Many Millennials grew up in divorced households, and that has impacted how they approach their own relationships in adulthood. For one, fewer are getting married. Many choose cohabitation ahead of marriage or instead or marriage.
Another noticeable change is how they approach finances and property. Prenuptial agreements are becoming more commonplace (not just among the wealthy), and more Millennial couples are choosing to keep separate bank accounts. The idea is to maintain separate assets just in case the couple gets divorced later on. But while a prenuptial agreement will help achieve that goal, many people fail to realize that separate bank accounts will not.
California is a community property state. That generally means any assets or debts acquired during the marriage are considered jointly owned. Even if an asset belonged to one spouse prior to marriage, it can become community property if it is commingled with other assets or used by both spouses.
In the context of bank accounts, when the money is earned and what the money is used for is more important than where it is kept. Most couples pay bills and buy groceries that benefit the entire household using money earned from their paycheck. If they are depositing money earned during the marriage into a separate account, they are likely commingling assets. If they were ever to divorce, each spouse's bank accounts would likely be considered community property. However, depending on certain factors, it may be possible to determine if there is left over separate property.
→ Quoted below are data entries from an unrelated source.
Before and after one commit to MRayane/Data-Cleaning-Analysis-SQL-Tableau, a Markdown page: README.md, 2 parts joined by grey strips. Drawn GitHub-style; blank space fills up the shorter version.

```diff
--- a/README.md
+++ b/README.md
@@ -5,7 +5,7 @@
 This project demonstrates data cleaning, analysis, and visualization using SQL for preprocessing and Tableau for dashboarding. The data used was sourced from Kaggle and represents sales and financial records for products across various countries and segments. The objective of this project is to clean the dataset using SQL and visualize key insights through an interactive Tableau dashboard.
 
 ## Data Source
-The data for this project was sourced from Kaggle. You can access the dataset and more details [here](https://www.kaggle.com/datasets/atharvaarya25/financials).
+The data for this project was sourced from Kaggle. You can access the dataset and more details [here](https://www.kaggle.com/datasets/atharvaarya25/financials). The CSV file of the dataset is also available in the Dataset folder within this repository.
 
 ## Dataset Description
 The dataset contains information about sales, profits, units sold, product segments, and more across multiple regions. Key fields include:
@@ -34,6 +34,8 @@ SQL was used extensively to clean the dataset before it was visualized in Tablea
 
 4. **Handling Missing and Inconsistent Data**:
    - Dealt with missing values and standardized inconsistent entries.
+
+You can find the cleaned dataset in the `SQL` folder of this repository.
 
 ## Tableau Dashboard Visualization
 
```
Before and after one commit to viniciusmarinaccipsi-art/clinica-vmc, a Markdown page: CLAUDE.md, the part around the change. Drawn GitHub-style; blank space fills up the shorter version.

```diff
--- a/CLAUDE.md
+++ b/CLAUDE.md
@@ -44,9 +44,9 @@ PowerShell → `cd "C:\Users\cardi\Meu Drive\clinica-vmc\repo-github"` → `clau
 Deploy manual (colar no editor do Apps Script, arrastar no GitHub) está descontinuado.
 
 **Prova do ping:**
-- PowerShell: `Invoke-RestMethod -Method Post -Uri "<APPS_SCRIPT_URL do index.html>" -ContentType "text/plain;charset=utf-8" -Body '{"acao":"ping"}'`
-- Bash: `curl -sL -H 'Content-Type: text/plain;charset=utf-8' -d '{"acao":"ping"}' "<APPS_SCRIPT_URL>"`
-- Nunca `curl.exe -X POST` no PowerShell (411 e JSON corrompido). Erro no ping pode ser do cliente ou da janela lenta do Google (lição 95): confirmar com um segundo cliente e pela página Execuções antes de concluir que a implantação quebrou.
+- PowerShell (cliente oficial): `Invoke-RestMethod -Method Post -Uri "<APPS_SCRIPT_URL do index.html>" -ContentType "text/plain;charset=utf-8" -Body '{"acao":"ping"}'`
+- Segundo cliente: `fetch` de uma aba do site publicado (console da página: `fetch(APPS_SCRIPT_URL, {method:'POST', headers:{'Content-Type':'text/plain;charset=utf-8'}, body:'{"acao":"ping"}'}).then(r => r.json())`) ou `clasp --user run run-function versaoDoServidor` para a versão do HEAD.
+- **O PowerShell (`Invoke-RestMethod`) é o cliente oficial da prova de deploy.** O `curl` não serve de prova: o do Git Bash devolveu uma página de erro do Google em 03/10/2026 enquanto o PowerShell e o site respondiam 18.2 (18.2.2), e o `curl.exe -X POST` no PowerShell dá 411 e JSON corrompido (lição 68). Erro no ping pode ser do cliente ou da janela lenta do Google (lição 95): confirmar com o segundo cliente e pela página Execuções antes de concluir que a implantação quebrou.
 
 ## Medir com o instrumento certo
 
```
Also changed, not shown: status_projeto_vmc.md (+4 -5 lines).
To be sure, there are other good reasons to keep separate accounts. Giving each spouse a discretionary account and paying bills out of a joint account can be a good way for each person to feel like he or she has some autonomy in the marriage. But this strategy will not keep the assets separate in the event of divorce.
If you are considering divorce or would like to discuss the possibility of a prenuptial or post-nuptial agreement, please contact an experienced family law attorney in your area.